- Satan: The True Hero of Paradise Lost by Milton The identity of the true protagonist in Paradise Lost is a mystery. One would gather that Milton, a Puritan, would have no problem casting God as the hero, and Satan as the antagonist. However, looking back in history, Milton saw that most epic heroes had conflicts that prevented them from accomplishing their goals. God and his Son have no conflict, and Adam’s story does not really begin until the Fall of Man. Therefore, Milton was forced to select Satan as the hero of Paradise Lost because he adheres to the guidelines of epic poetry set by Homer, Virgil and others.... [tags: Milton Paradise Lost Essays]
1622 words (4.6 pages)
- Satan’s Myth of Free Will in Paradise Lost Milton, through Satan's soliloquies in Book 4, shows that Satan's idea of free will is a facade, and God carefully manipulates him to fulfill his plan of Adam and Eve's fall.
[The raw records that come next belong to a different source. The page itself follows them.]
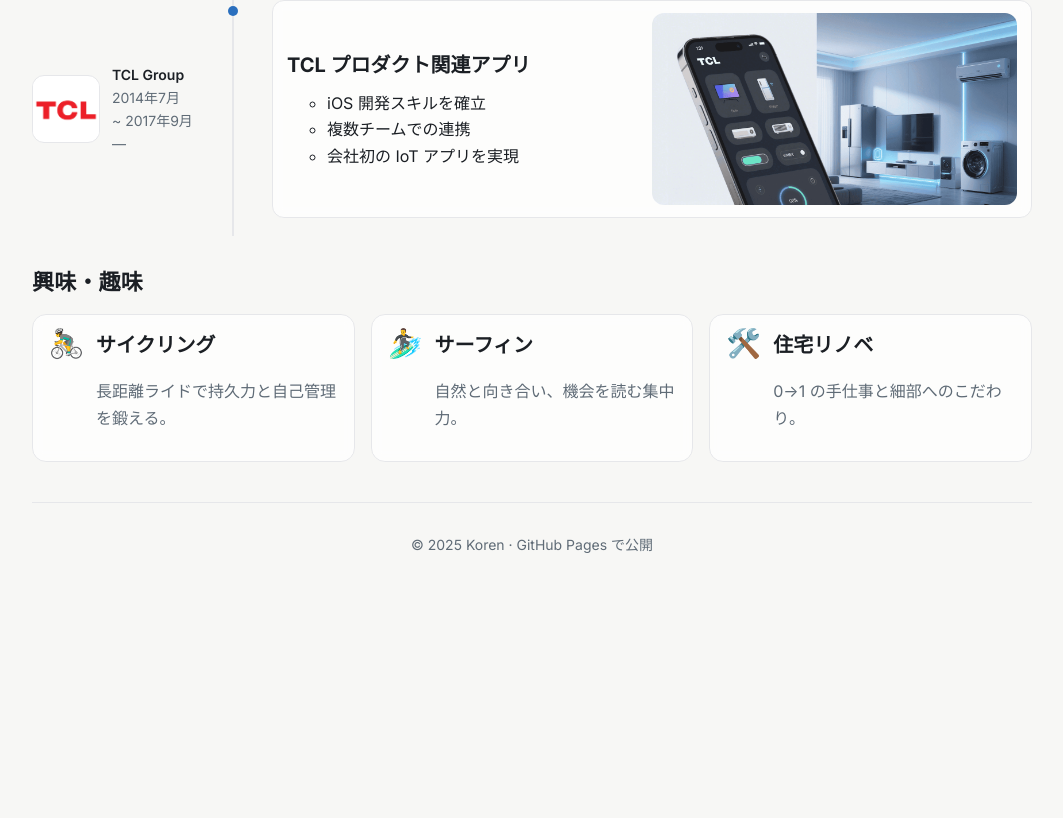
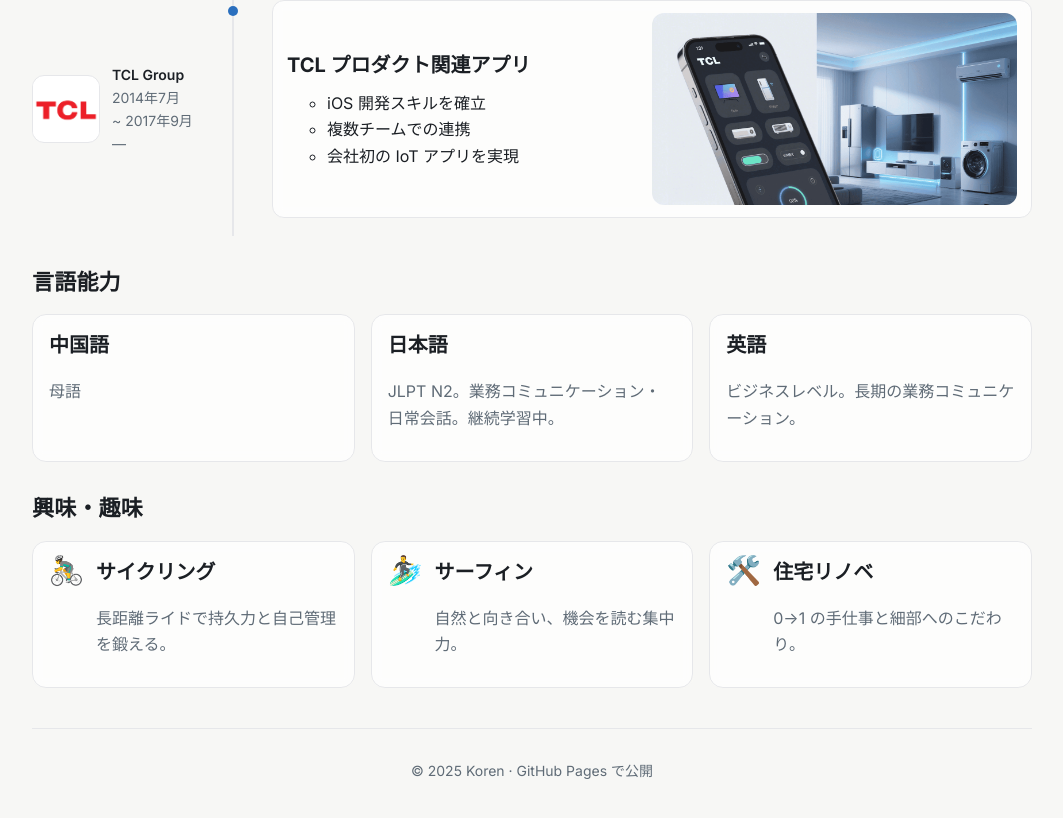
Before and after one commit to Koren-a11y/personal-homepage, a React (Vite) app: page / in a window 1280 px wide. Shown: the part 2085-2903 px from the top of the page, without its empty margins (108-1171 px from the left). Before the commit the page ends 2735 px from the top, so only its background shows below. Built offline with nearby package versions, Linux system fonts and the light colour scheme.

Commit message:
add language part

```diff
--- a/src/App.tsx
+++ b/src/App.tsx
@@ -272,7 +272,32 @@
         </ol>
       </section>
 
-      {/* Section 3: 兴趣爱好 */}
+      {/* Section 3: 语言能力 */}
+      <section aria-labelledby="languages-title" className="section" id="languages">
+        <h2 id="languages-title" className="section-heading">{t('languages.title')}</h2>
+        <div className="interests-grid">
+          <article className="interest-card" aria-label={t('languages.zh.title')}>
+            <div className="interest-body">
+              <h3 className="card-title">{t('languages.zh.title')}</h3>
+              <p className="muted">{t('languages.zh.desc')}</p>
+            </div>
+          </article>
+          <article className="interest-card" aria-label={t('languages.ja.title')}>
+            <div className="interest-body">
+              <h3 className="card-title">{t('languages.ja.title')}</h3>
+              <p className="muted">{t('languages.ja.desc')}</p>
+            </div>
+          </article>
+          <article className="interest-card" aria-label={t('languages.en.title')}>
+            <div className="interest-body">
+              <h3 className="card-title">{t('languages.en.title')}</h3>
+              <p className="muted">{t('languages.en.desc')}</p>
+            </div>
+          </article>
+        </div>
+      </section>
+
+      {/* Section 4: 兴趣爱好 */}
       <section aria-labelledby="interests-title" className="section" id="interests">
         <h2 id="interests-title" className="section-heading">{t('interests.title')}</h2>
         <div className="interests-grid">
--- a/src/i18n.tsx
+++ b/src/i18n.tsx
@@ -118,6 +118,14 @@
     'interests.surf.desc': '自然と向き合い、機会を読む集中力。',
     'interests.renovation': '住宅リノベ',
     'interests.renovation.desc': '0→1 の手仕事と細部へのこだわり。',
+    // Languages
+    'languages.title': '言語能力',
+    'languages.zh.title': '中国語',
+    'languages.zh.desc': '母語',
+    'languages.ja.title': '日本語',
+    'languages.ja.desc': 'JLPT N2。業務コミュニケーション・日常会話。継続学習中。',
+    'languages.en.title': '英語',
+    'languages.en.desc': 'ビジネスレベル。長期の業務コミュニケーション。',
   },
   zh: {
     'hero.h1': 'iOS / Flutter 开发者 · 产品导向',
@@ -215,6 +223,14 @@
     'interests.surf.desc': '在自然中训练判断与专注。',
     'interests.renovation': '房屋改造',
     'interests.renovation.desc': '从 0 到 1 的动手能力与对细节的苛求。',
+    // Languages
+    'languages.title': '语言能力',
+    'languages.zh.title': '中文',
+    'languages.zh.desc': '母语',
+    'languages.ja.title': '日语',
+    'languages.ja.desc': 'JLPT N2，工作交流，日常交流。持续学习中。',
+    'languages.en.title': '英文',
+    'languages.en.desc': '商务水平，长期工作交流。',
   },
   en: {
     'hero.h1': 'iOS / Flutter Engineer · Product-minded',
@@ -312,6 +328,14 @@
     'interests.surf.desc': 'Focus and timing in nature.',
     'interests.renovation': 'Home renovation',
     'interests.renovation.desc': 'Hands-on 0→1 and attention to detail.',
+    // Languages
+    'languages.title': 'Languages',
+    'languages.zh.title': 'Chinese',
+    'languages.zh.desc': 'Native',
+    'languages.ja.title': 'Japanese',
+    'languages.ja.desc': 'JLPT N2. Work and daily communication. Continuing to improve.',
+    'languages.en.title': 'English',
+    'languages.en.desc': 'Business level. Long-term work communication.',
   },
 }
 
```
While speaking, Satan inadvertently places doubts in the reader's mind that his will is free. Satan proves through his actions that God created him to act in a very narrow range, even though he himself does not realize this. The combination of pride, ambition, abhorrence of subordination, and ignorance of his own state as a puppet lead to perpetually diminishing stature and divinity.... [tags: Milton Paradise Lost Essays]
1268 words (3.6 pages)
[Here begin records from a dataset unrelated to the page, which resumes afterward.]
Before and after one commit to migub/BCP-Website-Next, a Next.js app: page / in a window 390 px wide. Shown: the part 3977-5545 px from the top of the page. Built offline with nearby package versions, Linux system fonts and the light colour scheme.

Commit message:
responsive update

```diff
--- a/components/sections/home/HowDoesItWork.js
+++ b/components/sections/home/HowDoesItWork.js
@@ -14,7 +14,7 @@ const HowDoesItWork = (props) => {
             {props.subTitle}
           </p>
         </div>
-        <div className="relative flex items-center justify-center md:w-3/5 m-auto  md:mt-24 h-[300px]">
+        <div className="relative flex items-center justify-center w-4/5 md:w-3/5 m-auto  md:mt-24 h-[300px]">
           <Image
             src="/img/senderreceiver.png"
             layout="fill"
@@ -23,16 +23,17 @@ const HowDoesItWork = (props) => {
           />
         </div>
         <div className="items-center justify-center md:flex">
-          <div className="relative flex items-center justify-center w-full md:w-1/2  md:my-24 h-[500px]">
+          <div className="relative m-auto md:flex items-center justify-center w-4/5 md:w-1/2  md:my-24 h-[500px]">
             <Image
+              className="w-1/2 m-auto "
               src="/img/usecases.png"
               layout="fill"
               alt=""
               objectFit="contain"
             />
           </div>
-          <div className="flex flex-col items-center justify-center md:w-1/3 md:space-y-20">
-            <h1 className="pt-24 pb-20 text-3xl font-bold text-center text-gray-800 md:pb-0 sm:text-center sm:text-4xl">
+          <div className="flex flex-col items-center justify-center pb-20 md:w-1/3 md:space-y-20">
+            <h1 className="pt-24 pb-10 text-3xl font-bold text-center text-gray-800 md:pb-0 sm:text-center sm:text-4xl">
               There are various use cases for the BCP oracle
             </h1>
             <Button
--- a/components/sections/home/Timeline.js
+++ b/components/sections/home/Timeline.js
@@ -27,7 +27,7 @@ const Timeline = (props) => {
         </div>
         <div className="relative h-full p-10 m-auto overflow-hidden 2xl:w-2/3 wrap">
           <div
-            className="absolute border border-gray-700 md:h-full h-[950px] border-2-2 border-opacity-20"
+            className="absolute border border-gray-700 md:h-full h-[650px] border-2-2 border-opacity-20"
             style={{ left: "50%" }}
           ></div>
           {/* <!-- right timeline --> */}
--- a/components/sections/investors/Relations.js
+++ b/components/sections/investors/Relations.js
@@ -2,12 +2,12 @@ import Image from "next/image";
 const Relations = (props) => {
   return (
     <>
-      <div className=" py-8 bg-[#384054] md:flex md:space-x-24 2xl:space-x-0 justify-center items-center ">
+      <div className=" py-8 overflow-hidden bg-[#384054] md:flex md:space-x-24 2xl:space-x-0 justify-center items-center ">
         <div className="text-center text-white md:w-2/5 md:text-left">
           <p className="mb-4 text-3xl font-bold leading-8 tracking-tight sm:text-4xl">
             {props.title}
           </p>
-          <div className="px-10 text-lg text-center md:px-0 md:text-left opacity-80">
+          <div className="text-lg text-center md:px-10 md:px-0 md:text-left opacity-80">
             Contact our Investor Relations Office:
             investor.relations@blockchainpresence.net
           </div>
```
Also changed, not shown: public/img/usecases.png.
- Deception of Satan in Paradise Lost The speeches of Moloch, Belial, Mammon, and Beelzebub represent particular ways of looking at life. Milton derived these views from I John 2:15 and 16 which says, "Do not love the world or anything in the world. If anyone loves the world, the love of the Father is not in him. For everything in the world--the cravings of sinful man, the lust of his eyes and the boasting of what he has and does--comes not from the Father but from the world." Coming into the world, these demons transferred their philosophies to the human race.... [tags: Milton Paradise Lost Essays]
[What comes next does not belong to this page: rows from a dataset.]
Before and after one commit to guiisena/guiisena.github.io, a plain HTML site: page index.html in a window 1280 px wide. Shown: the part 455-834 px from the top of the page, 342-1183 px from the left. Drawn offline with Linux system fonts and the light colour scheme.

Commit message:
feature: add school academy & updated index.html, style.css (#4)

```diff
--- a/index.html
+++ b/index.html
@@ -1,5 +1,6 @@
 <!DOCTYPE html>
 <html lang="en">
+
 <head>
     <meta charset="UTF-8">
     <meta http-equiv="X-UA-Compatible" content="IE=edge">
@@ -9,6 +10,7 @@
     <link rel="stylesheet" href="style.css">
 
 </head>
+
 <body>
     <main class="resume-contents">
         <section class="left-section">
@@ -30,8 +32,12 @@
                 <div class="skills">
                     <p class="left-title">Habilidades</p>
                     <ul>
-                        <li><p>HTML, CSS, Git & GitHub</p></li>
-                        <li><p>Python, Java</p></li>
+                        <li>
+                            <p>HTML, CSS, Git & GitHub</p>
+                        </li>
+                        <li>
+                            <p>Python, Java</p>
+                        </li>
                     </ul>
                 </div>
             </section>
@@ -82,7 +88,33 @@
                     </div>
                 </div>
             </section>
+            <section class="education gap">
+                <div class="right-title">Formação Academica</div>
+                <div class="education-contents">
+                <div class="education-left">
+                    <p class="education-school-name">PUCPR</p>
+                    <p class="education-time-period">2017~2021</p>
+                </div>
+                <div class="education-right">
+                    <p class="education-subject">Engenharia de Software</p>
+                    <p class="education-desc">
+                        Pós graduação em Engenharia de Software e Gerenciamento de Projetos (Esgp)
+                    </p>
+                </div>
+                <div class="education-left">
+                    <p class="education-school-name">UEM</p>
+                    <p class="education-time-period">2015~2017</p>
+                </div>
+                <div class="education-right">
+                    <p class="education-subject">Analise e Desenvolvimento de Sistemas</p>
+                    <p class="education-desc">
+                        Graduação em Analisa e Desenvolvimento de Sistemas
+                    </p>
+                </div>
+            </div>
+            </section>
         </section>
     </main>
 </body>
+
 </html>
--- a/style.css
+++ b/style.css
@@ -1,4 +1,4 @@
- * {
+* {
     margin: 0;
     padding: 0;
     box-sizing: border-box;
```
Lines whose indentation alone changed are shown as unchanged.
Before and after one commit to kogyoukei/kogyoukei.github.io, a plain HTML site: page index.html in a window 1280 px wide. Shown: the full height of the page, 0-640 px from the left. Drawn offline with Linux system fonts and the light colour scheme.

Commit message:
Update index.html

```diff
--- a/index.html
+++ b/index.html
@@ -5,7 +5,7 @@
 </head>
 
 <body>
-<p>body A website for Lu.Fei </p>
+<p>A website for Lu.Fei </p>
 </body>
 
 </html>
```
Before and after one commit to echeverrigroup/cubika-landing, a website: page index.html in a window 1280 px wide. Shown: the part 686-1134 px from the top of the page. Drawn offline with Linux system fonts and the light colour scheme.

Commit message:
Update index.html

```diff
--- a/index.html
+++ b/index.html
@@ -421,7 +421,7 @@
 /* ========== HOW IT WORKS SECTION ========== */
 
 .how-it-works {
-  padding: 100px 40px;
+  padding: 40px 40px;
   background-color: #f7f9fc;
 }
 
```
1697 words (4.8 pages)
- Speech and Deception in Milton's Paradise Lost "Rhetoric and sophistry testify to the fact that the world in which we live is a world of speech, that the clever man can compose at will in order to trick others." 1 Speech was perhaps the most important medium for Milton. As a blind poet, his lack of visual faculties was augmented by a renewed importance on auditory paths to enlightenment, especially the communicative. Therefore, contemplation of dialogue in Paradise Lost becomes an essential tool for developing a correct understanding of the characters, as Milton would have intended. Nowhere is this truer than with the character of Satan. Throughout the text, his rhetoric ex... [tags: Milton Paradise Lost Essays]
1724 words (4.9 pages)
- Importance of Debate in John Milton’s Paradise Lost Paradise Lost Is an epic novel depicting the creation of the world and Man's fall from grace. It also shows the fall of Lucifer and his entrapment in Hell with other arch demons. Though Lucifer was one of the most beautiful angels, he became the most hideous of creatures in hell as Satan, the most powerful demigod-god. Satan resents God for the punishment that he has received and seeks revenge on Him. Satan knows, however, that he and his forces are no match for the might of Heaven, so he calls for a debate among his devilish council to work through their options.... [tags: Milton Paradise Lost Essays]
703 words (2 pages)
- The classic tragedy Paradise Lost, written by John Milton, demonstrates how the fallen angels lose the paradise they have been given, and how this fall directly effects the downfall of man as well. Before anything ever was, all matter was chaos; utter darkness and filth. A mighty being, God, rose up out of chaos and created the firmament called Heaven, and all the universe (4). The angels, and archangels that populated Heaven, danced in the realms of the magnificent light (8). Lucifer, the highest archangel, stepped fourth and accused God of his power, jealously tying to take it from him.... [tags: Milton Paradise Lost Essays]
1390 words (4 pages)